▸ Exercise brief: Down to the last line, write out the entries below exactly and omit all pictures.

»»

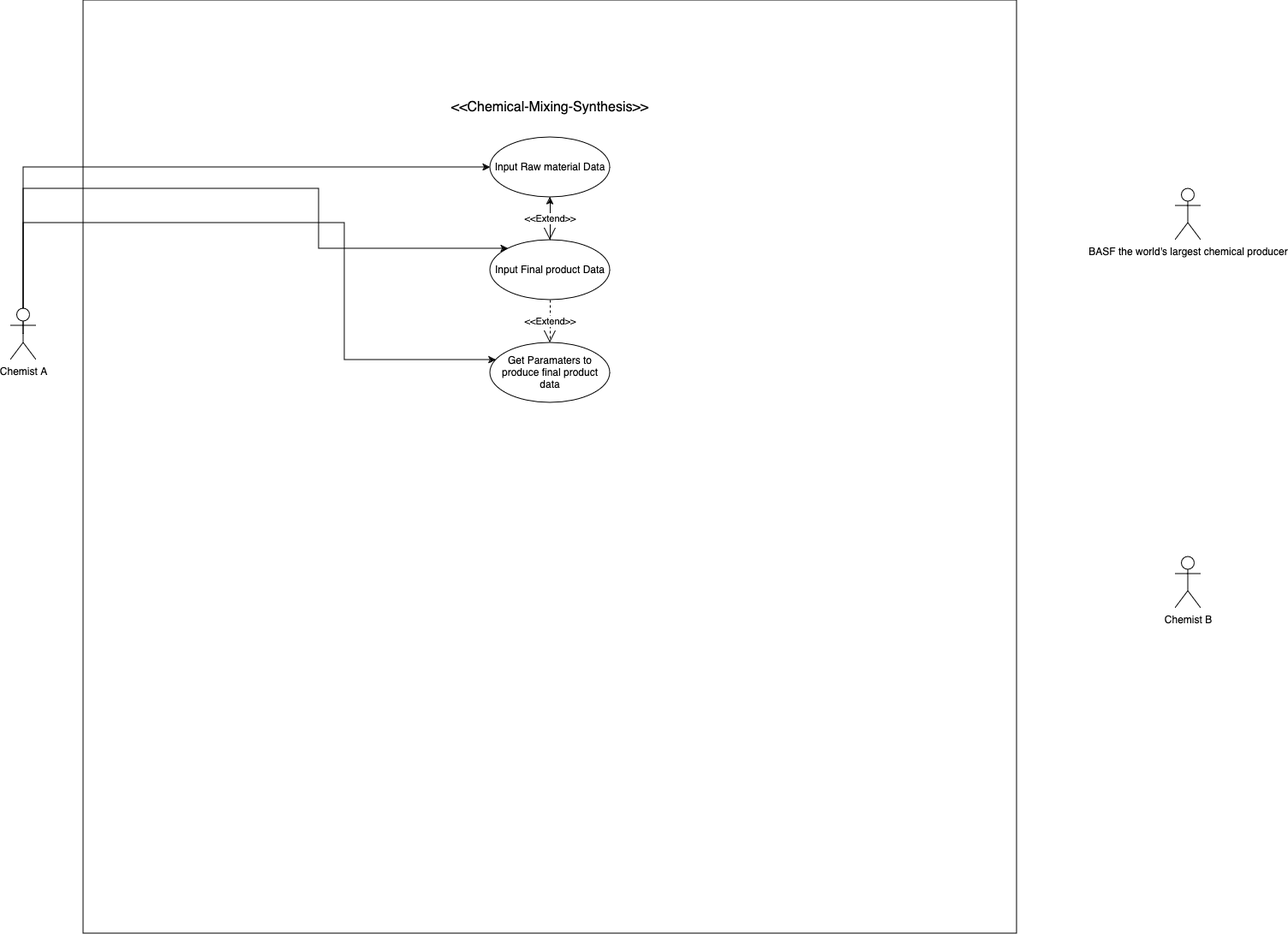
The draw.io diagram use-case.png in a-l-a-z-a-r/Chemical-Mixing-Data-Synthesis, before a commit. Source tidied: cells renumbered, new cells last; positions are measured from the earlier drawing's top-left corner, leaving out a move shared by most shapes.
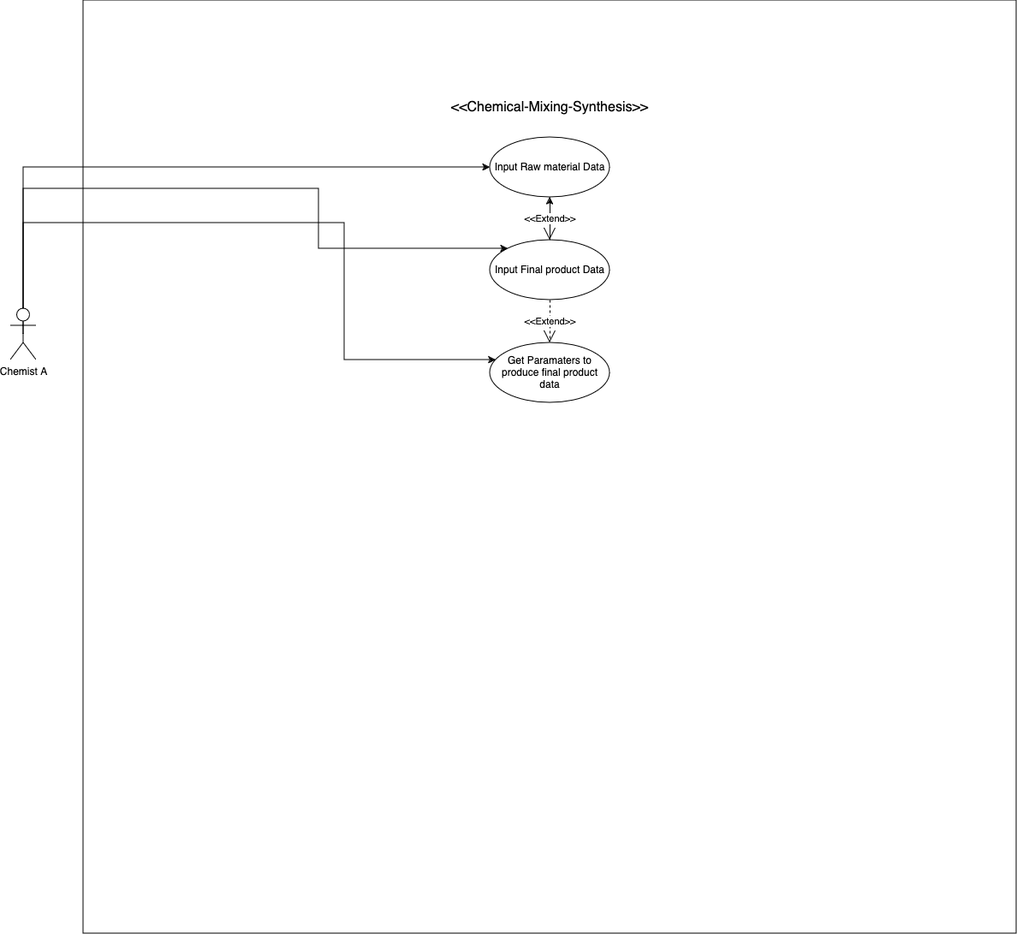
After the change.

The edit, as a diff of the source:
```diff
@@ -33,9 +33,6 @@
     <mxCell id="6" value="Chemist A" style="shape=umlActor;verticalLabelPosition=bottom;verticalAlign=top;html=1;outlineConnect=0;labelBackgroundColor=none;" parent="1" vertex="1">
       <mxGeometry y="360" width="30" height="60" as="geometry" />
     </mxCell>
-    <mxCell id="7" value="BASF the world's largest chemical producer" style="shape=umlActor;verticalLabelPosition=bottom;verticalAlign=top;html=1;labelBackgroundColor=none;" parent="1" vertex="1">
-      <mxGeometry x="1360" y="220" width="30" height="60" as="geometry" />
-    </mxCell>
     <mxCell id="8" value="Input Raw material Data " style="ellipse;whiteSpace=wrap;html=1;labelBackgroundColor=none;" parent="1" vertex="1">
       <mxGeometry x="560" y="160" width="140" height="70" as="geometry" />
     </mxCell>
@@ -54,9 +51,6 @@
     <mxCell id="13" value="&amp;lt;&amp;lt;Extend&amp;gt;&amp;gt;" style="endArrow=open;endSize=12;dashed=1;html=1;rounded=0;exitX=0.5;exitY=1;exitDx=0;exitDy=0;entryX=0.5;entryY=0;entryDx=0;entryDy=0;" parent="1" edge="1" source="10" target="11">
       <mxGeometry relative="1" as="geometry" />
     </mxCell>
-    <mxCell id="14" value="Chemist B" style="shape=umlActor;verticalLabelPosition=bottom;verticalAlign=top;html=1;" parent="1" vertex="1">
-      <mxGeometry x="1360" y="650" width="30" height="60" as="geometry" />
-    </mxCell>
     <mxCell id="15" value="&amp;lt;&amp;lt;Extend&amp;gt;&amp;gt;" style="endArrow=open;endSize=12;dashed=1;html=1;rounded=0;exitX=0.5;exitY=1;exitDx=0;exitDy=0;" parent="1" edge="1" source="8" target="10">
       <mxGeometry relative="1" as="geometry" />
     </mxCell>
```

««

▸ Result below:
The draw.io diagram use-case.png in a-l-a-z-a-r/Chemical-Mixing-Data-Synthesis, before a commit. Source tidied: cells renumbered, new cells last; positions are measured from the earlier drawing's top-left corner, leaving out a move shared by most shapes.
After the change.

The edit, as a diff of the source:
```diff
@@ -33,9 +33,6 @@
     <mxCell id="6" value="Chemist A" style="shape=umlActor;verticalLabelPosition=bottom;verticalAlign=top;html=1;outlineConnect=0;labelBackgroundColor=none;" parent="1" vertex="1">
       <mxGeometry y="360" width="30" height="60" as="geometry" />
     </mxCell>
-    <mxCell id="7" value="BASF the world's largest chemical producer" style="shape=umlActor;verticalLabelPosition=bottom;verticalAlign=top;html=1;labelBackgroundColor=none;" parent="1" vertex="1">
-      <mxGeometry x="1360" y="220" width="30" height="60" as="geometry" />
-    </mxCell>
     <mxCell id="8" value="Input Raw material Data " style="ellipse;whiteSpace=wrap;html=1;labelBackgroundColor=none;" parent="1" vertex="1">
       <mxGeometry x="560" y="160" width="140" height="70" as="geometry" />
     </mxCell>
@@ -54,9 +51,6 @@
     <mxCell id="13" value="&amp;lt;&amp;lt;Extend&amp;gt;&amp;gt;" style="endArrow=open;endSize=12;dashed=1;html=1;rounded=0;exitX=0.5;exitY=1;exitDx=0;exitDy=0;entryX=0.5;entryY=0;entryDx=0;entryDy=0;" parent="1" edge="1" source="10" target="11">
       <mxGeometry relative="1" as="geometry" />
     </mxCell>
-    <mxCell id="14" value="Chemist B" style="shape=umlActor;verticalLabelPosition=bottom;verticalAlign=top;html=1;" parent="1" vertex="1">
-      <mxGeometry x="1360" y="650" width="30" height="60" as="geometry" />
-    </mxCell>
     <mxCell id="15" value="&amp;lt;&amp;lt;Extend&amp;gt;&amp;gt;" style="endArrow=open;endSize=12;dashed=1;html=1;rounded=0;exitX=0.5;exitY=1;exitDx=0;exitDy=0;" parent="1" edge="1" source="8" target="10">
       <mxGeometry relative="1" as="geometry" />
     </mxCell>
```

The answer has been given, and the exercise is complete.